What this task involves
If a line below contains the string "context", copy it out.

Source information
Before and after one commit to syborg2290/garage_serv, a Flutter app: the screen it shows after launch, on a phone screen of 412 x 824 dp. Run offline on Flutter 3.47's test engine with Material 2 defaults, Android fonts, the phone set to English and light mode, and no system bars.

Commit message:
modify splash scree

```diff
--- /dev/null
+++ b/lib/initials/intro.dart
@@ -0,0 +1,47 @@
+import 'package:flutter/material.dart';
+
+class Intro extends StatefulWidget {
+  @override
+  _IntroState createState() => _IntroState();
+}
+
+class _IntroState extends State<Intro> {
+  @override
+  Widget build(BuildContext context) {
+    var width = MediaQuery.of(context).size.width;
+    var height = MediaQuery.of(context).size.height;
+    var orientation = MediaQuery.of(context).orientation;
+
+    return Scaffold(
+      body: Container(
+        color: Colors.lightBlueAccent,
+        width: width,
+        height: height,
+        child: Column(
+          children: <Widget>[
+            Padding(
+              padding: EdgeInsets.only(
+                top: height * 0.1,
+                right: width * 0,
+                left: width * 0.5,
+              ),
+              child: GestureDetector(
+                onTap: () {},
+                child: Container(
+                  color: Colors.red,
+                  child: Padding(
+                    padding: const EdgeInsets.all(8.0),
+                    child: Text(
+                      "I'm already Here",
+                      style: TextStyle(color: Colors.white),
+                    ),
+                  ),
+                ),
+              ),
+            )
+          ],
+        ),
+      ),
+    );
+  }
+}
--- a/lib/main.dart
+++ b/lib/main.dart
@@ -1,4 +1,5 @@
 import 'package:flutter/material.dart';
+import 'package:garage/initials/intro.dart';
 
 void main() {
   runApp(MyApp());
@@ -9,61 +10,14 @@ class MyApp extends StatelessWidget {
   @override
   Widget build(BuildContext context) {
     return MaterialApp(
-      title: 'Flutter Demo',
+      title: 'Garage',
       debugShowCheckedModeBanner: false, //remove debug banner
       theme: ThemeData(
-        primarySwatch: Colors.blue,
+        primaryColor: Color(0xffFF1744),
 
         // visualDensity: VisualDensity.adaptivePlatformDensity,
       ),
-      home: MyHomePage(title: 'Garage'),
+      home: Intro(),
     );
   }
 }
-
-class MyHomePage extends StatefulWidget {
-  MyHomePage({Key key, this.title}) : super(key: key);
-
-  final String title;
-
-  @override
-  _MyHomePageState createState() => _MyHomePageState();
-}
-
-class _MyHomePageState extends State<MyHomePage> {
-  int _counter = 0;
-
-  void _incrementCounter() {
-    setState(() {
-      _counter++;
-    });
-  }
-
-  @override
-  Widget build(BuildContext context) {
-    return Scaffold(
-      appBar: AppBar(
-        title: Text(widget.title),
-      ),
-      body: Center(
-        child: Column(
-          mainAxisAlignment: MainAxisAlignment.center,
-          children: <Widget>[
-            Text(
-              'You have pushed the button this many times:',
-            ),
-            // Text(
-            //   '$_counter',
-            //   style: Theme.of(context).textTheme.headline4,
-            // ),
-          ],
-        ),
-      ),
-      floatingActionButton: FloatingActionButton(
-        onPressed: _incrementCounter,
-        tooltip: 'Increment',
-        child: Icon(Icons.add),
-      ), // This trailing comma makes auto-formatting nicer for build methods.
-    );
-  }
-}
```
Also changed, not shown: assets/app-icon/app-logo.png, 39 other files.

Output
+  Widget build(BuildContext context) {
+    var width = MediaQuery.of(context).size.width;
+    var height = MediaQuery.of(context).size.height;
+    var orientation = MediaQuery.of(context).orientation;
   Widget build(BuildContext context) {
-  Widget build(BuildContext context) {
-            //   style: Theme.of(context).textTheme.headline4,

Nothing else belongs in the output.